Gaming Strategy
Featured Stories
Legal News Financial News Casino Opening and Remodeling News Gaming Industry Executives Author Home Author Archives Search Articles Subscribe
Newsletter Signup
Stay informed with the
NEW Casino City Times newsletter!
Recent Articles
Chris Jones

Harrah's Exec Hints at Expansion

30 April 2004

LAS VEGAS -- Harrah's Entertainment's top executive on Thursday teased shareholders with talk of a looming Southern Nevada expansion, though details of where or when such a move would occur remain undetermined.

Addressing shareholders at the company's annual meeting at the Rio, Harrah's President and Chief Executive Officer Gary Loveman said the Las Vegas-based gaming company's database of frequent customers now totals approximately 28 million people. And many of those people are clamoring for another local property.

"We have a very modest share of gaming activity in Las Vegas," said Loveman, who cited the company's 2,579-room Harrah's Las Vegas property on the Strip as well as the more than 2,500-room Rio at 3700 W. Flamingo Road.

"We believe that we now need more capacity in Las Vegas to satisfy the interests of our customers around the country ... (and) believe the time is right to consider the construction of a new facility, or potentially even the acquisition of an existing one, to add to our portfolio," Loveman added.

Such growth would be consistent with Harrah's recent track record, which includes the pending completion of last September's $1.45 billion acquisition of Horseshoe Gaming Corp.; this year's purchase of the Horseshoe brand in Nevada and the popular World Series of Poker; a potential $1 billion joint venture with the United Kingdom's Gala Group; the new U.K.-based online gaming venture LuckyMe; and Harrah's continuing partnerships with tribal leaders to operate Indian casinos in four states.

Still stinging from a recent gaming tax increase in Illinois, Loveman said the company would work to avoid expanding in "unenlightened" jurisdictions and instead focus on developing within stable, core markets such as Las Vegas, New Orleans and Atlantic City.

Loveman said Harrah's executives are particularly optimistic about the Las Vegas market, as evidenced by a recent surge in visitor and gaming activity that will likely be supplemented by next year's planned debut of the $2.4 billion Wynn Las Vegas resort.

"We refer to it as the sort of casino God would build if he had the money," Loveman joked, adding Wynn Las Vegas' debut will mark "a new wave of casino building, a wave we plan to ride and participate in."

Loveman said it's premature to discuss Harrah's specific plans for this market, though industry sources have speculated the company hopes to buy or develop a Strip resort, possibly featuring the Horseshoe brand.
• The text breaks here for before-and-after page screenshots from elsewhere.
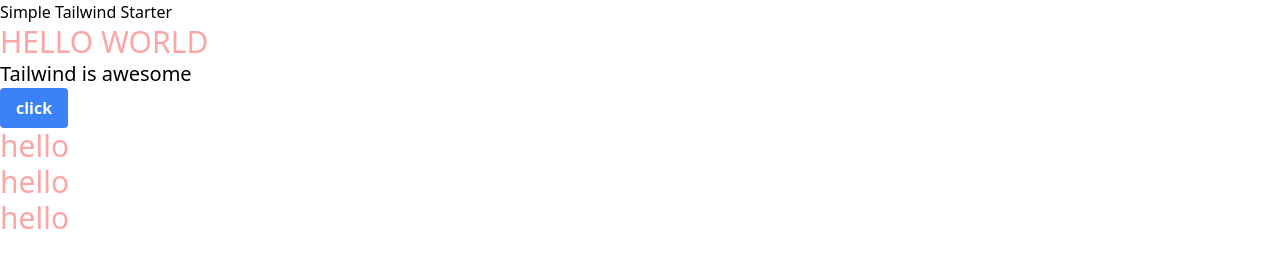
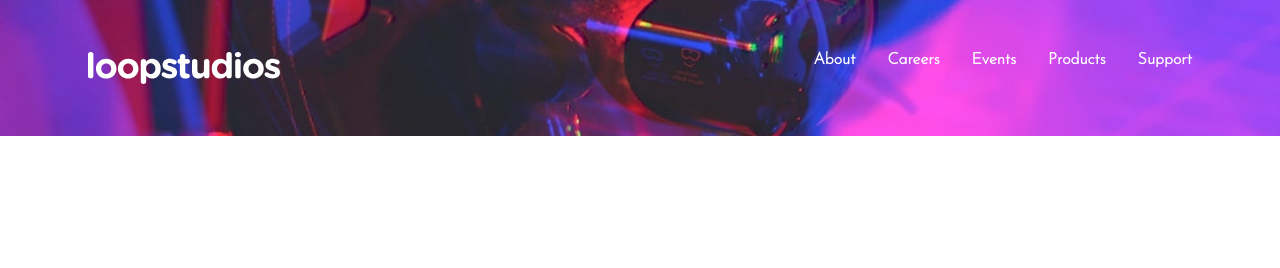
Before and after one commit to Linhbui88/Loopstudio-Tailwindcss, a website: page index.html in a window 1280 px wide. Drawn offline with Linux system fonts and the light colour scheme.

Commit message:
desktop menu

```diff
--- a/index.html
+++ b/index.html
@@ -7,15 +7,52 @@
   <link rel="preconnect" href="https://fonts.googleapis.com">
 <link rel="preconnect" href="https://fonts.gstatic.com" crossorigin>
 <link href="https://fonts.googleapis.com/css2?family=Alata&family=Josefin+Sans:wght@300&family=Source+Code+Pro:ital,wght@0,600;1,400&display=swap" rel="stylesheet">
-  <link rel="stylesheet" href="css/style.css"
+  <link rel="stylesheet" href="css/style.css">
   <title>Simple Tailwind Starter</title>
 </head>
 <body>
-  <h1>HELLO WORLD</h1>
-  <h2>Tailwind is awesome</h2>
-  <button class="btn-blue">click</button>
-  <h1>hello</h1>
-  <h1>hello</h1>
-  <h1>hello</h1>
+  <!-- Hero Section -->
+  <section id="hero">
+    <!-- Hero Container -->
+    <div class="container max-w-6xl mx-auto px-6 py-12">
+      <!-- Nav/Logo -->
+      <nav class="flex items-center justify-between font-bold text-white">
+        <!-- logo -->
+        <img src="images/logo.svg" alt="logo">
+        <!-- Menu -->
+        <div class="hidden h-10 font-alata md:flex md:space-x-8">
+          <div class="group">
+            <a href="#">About</a>
+            <div class="mx-2 group-hover:border-b group-hover:border-blue-50">
+            </div>
+          </div>
+          <div class="group">
+            <a href="#">Careers</a>
+            <div class="mx-2 group-hover:border-b group-hover:border-blue-50">
+            </div>
+          </div>
+          <div class="group">
+            <a href="#">Events</a>
+            <div class="mx-2 group-hover:border-b group-hover:border-blue-50">
+            </div>
+          </div>
+          <div class="group">
+            <a href="#">Products</a>
+            <div class="mx-2 group-hover:border-b group-hover:border-blue-50">
+            </div>
+          </div>
+          <div class="group">
+            <a href="#">Support</a>
+            <div class="mx-2 group-hover:border-b group-hover:border-blue-50">
+            </div>
+          </div>
+
+        </div>
+
+      </nav>
+    </div>
+
+  </section>
+
 </body>
 </html>
--- a/input.css
+++ b/input.css
@@ -2,17 +2,15 @@
 @tailwind components;
 @tailwind utilities;
 
-@layer base {
-  h1 {
-    @apply text-3xl text-red-300;
-  }
-  h2 {
-    @apply text-xl;
+#hero {
+  background-image: url('../images/desktop/image-hero.jpg');
+  background-repeat: no-repeat;
+  background-size: cover;
+}
+
+@media (max-width: 576px) {
+  #hero {
+    background-image: url('../images/mobile/image-hero.jpg');
+    background-postion: center;
   }
 }
-
-@layer components {
-  .btn-blue {
-    @apply bg-blue-500 hover:bg-blue-700 text-white font-bold py-2 px-4 rounded;
-  }
-}
```
Also changed, not shown: css/style.css.
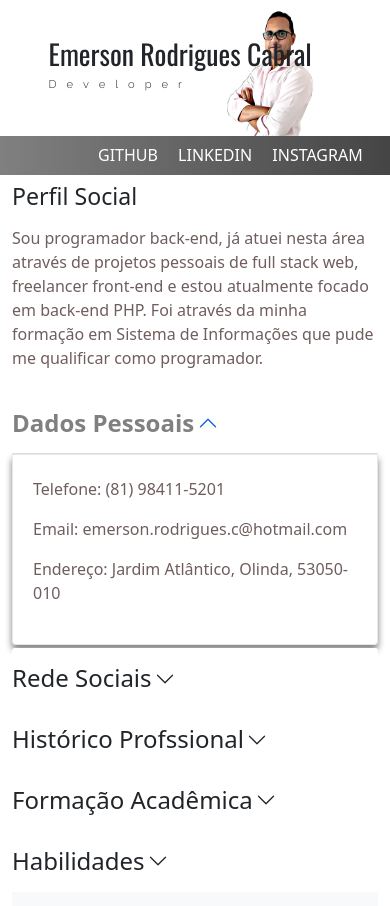
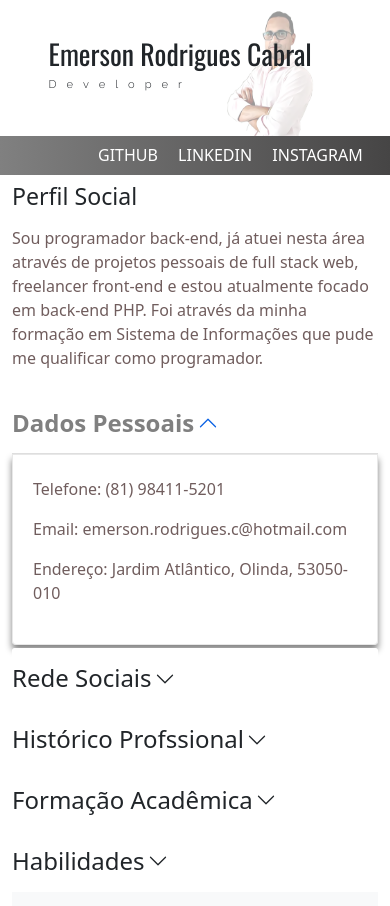
Before and after one commit to developeraplicativos/presentation, a plain HTML site: page index.html in a window 390 px wide. Drawn offline with nearby package versions, Linux system fonts and the light colour scheme.

Commit message:
img responsive

```diff
--- a/assets/css/style.css
+++ b/assets/css/style.css
@@ -82,3 +82,8 @@ button.accordion-button{
 .accordion-item{
     border: 0px;
 }
+@media only screen and (max-width: 480px) {
+    img.person-retangulo{
+        opacity: 0.4;
+    }
+}
```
Loveman also noted Harrah's continuing efforts to maintain "a pristine reputation for corporate and financial integrity." The company's stated commitment to clean books may have figured in its shareholders' decision to vote down a Washington-based group's efforts to further open the company's political contribution records.

The Center for Political Accountability, a public interest group created last fall, had hoped Harrah's shareholders would approve such a resolution. The group claimed shareholders have a right to know in greater detail how their company spends its money on politics.

However, at the unified recommendation of Harrah's board, approximately 66 percent to 67 percent of shareholders' votes reported through Thursday were against further disclosing the company's political spending. Among other objections, Harrah's Chairman Phil Satre said such a step is unnecessary in what's already a highly regulated industry.

Following the meeting, center representative John Richardson said he's pleased nearly 7.5 percent of the reported vote favored his group's resolution. He hopes to further lobby shareholders from Harrah's -- and other large companies such as Union Pacific Corp. and Wells Fargo -- on behalf of changing their corporate disclosure policies.

Harrah's Exec Hints at Expansion is republished from